|above photo by Sarah Anne Ward for The New York Times|
My brother sent me a link to this recipe with the request that I try it out as a bon appétempt on his behalf. I was intrigued from the start, as he rarely makes such requests. And when I clicked on it, I was almost completely won over by the title alone: "A Chinese Caesar Salad with Umami." Then I looked at the list of ingredients (kasha, hijiki seaweed, shio kombu) and was discouraged. But then, I actually read the article and was sold once again. See, the chef responsible for the salad, Danny Bowien, gives you carte blanche to skip any of the ingredients you don't have on hand. Here's the quote, just to be clear: “Yeah, if you don’t have it, leave it out... That’s cool.
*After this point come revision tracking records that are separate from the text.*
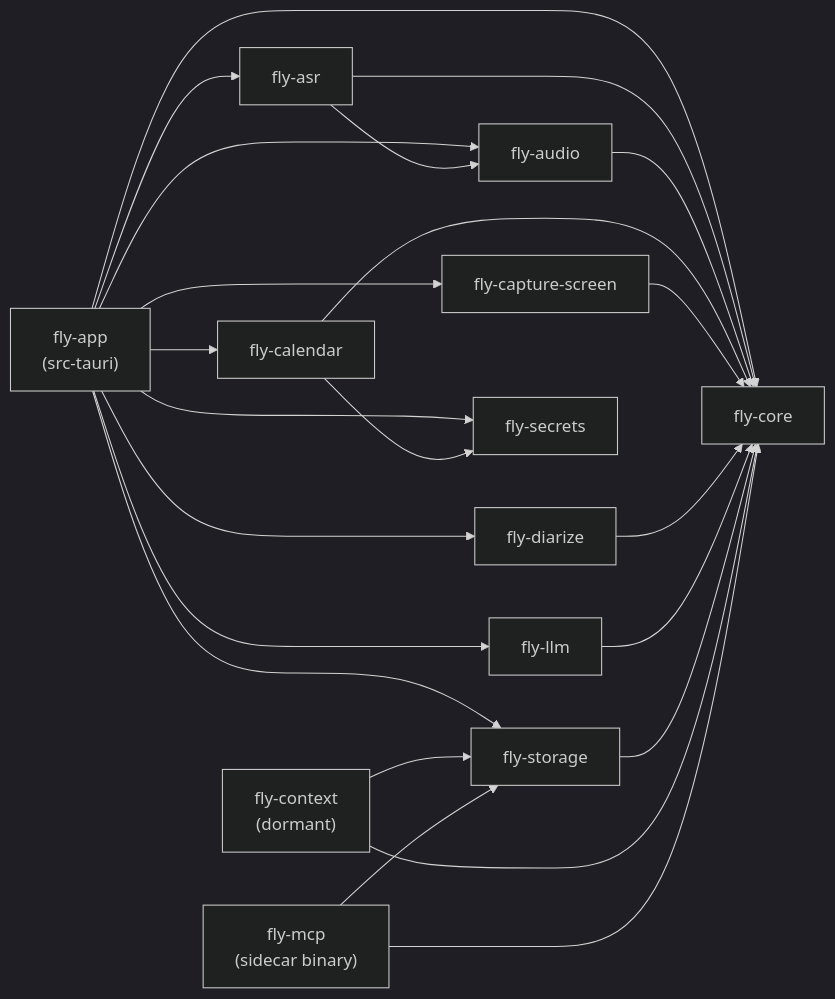
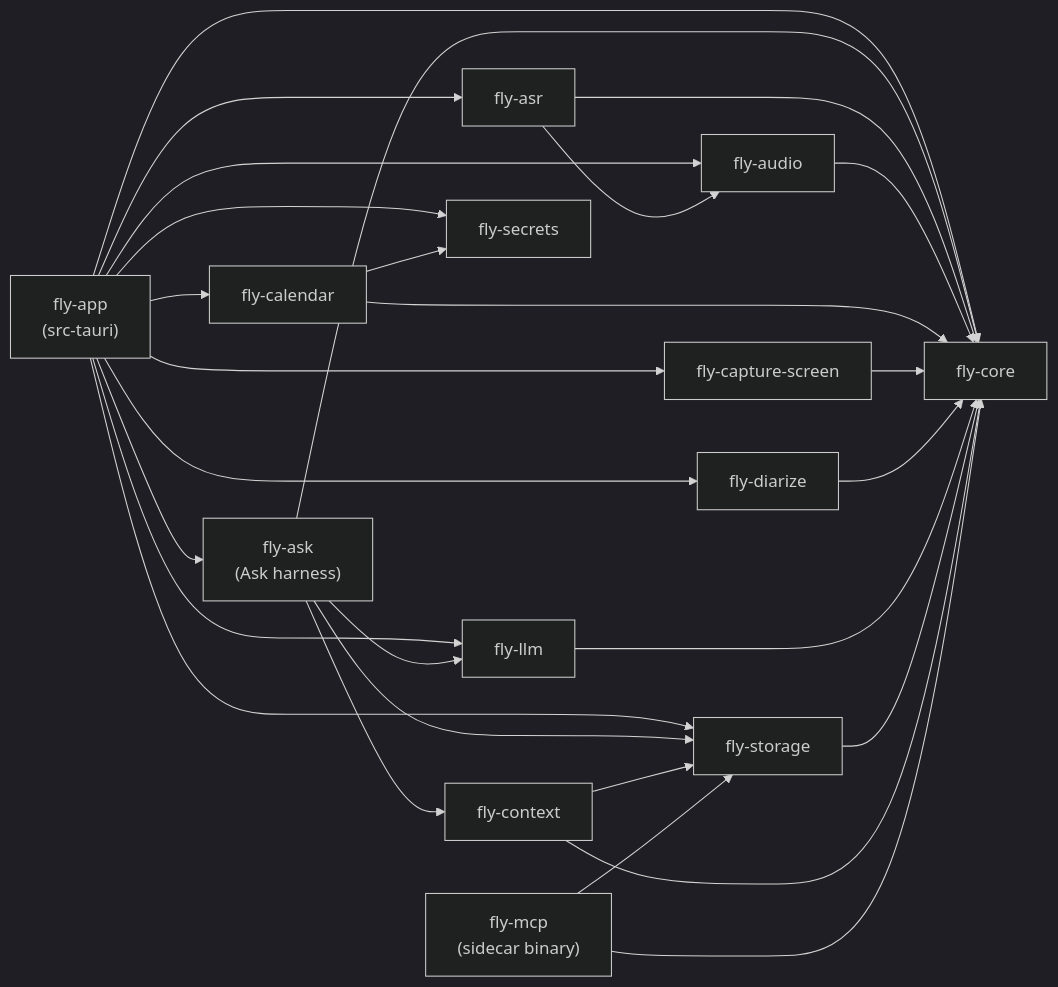
The first of 2 diagrams in docs/components/README.md (swarnavspujari/fly-on-the-wall), drawn with Mermaid (dark theme) before and after one commit. The commit also changed other lines of this file and 23 other files, not shown here.

````diff
--- a/docs/components/README.md
+++ b/docs/components/README.md
@@ -82,26 +83,28 @@
 ```mermaid
 flowchart LR
   app["fly-app<br/>(src-tauri)"]
   mcp["fly-mcp<br/>(sidecar binary)"]
-  ctx["fly-context<br/>(dormant)"]
+  ctx["fly-context"]
+  ask["fly-ask<br/>(Ask harness)"]
   core["fly-core"]
   audio["fly-audio"]
   asr["fly-asr"]
   diar["fly-diarize"]
   llm["fly-llm"]
   cal["fly-calendar"]
   cap["fly-capture-screen"]
   sto["fly-storage"]
   sec["fly-secrets"]
 
-  app --> asr & audio & cal & cap & core & diar & llm & sec & sto
+  app --> ask & asr & audio & cal & cap & core & diar & llm & sec & sto
+  ask --> ctx & llm & sto & core
   asr --> audio & core
   audio --> core
   cal --> core & sec
   cap --> core
   diar --> core
   llm --> core
   sto --> core
   ctx --> core & sto
   mcp --> core & sto
 ```
````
It still works.”
If you say so, Danny!
Here's the recipe's original ingredient's list with my changes:
Juice of 1 lemon
2 tablespoons sweet white-miso paste
3 tablespoons tahini
1 teaspoon unseasoned rice vinegar
1 tablespoon shiro shoyu
8 anchovy fillets, coarsely chopped
½ cup kasha
2 tablespoons aonori seaweed, green seaweed or finely shredded nori
3 tablespoons toasted white sesame seeds
Cut cabbage in half, and remove core. Cut into 1-inch wedges and then into 1-inch pieces. Toss these lightly in a bowl, and set aside.
Make sesame-anchovy dressing. In a small bowl, cover
Make the salad. Add 3 tablespoons of the sesame-anchovy dressing to the bowl with the cabbage and the
All I can say is: Danny was right. Despite all of the changes, this salad was so delicious. We served it with a couple of grilled boneless skinless chicken breasts I'd marinated in some rice vinegar, garlic, and shoyu, which without the accompanying salad, would have been pretty sad.
Everyone should now go and leave a personal thank-you note to my brother Bill in the comments section. (Something about how cute Teddy and his two teeth are would also work.)
Until next time!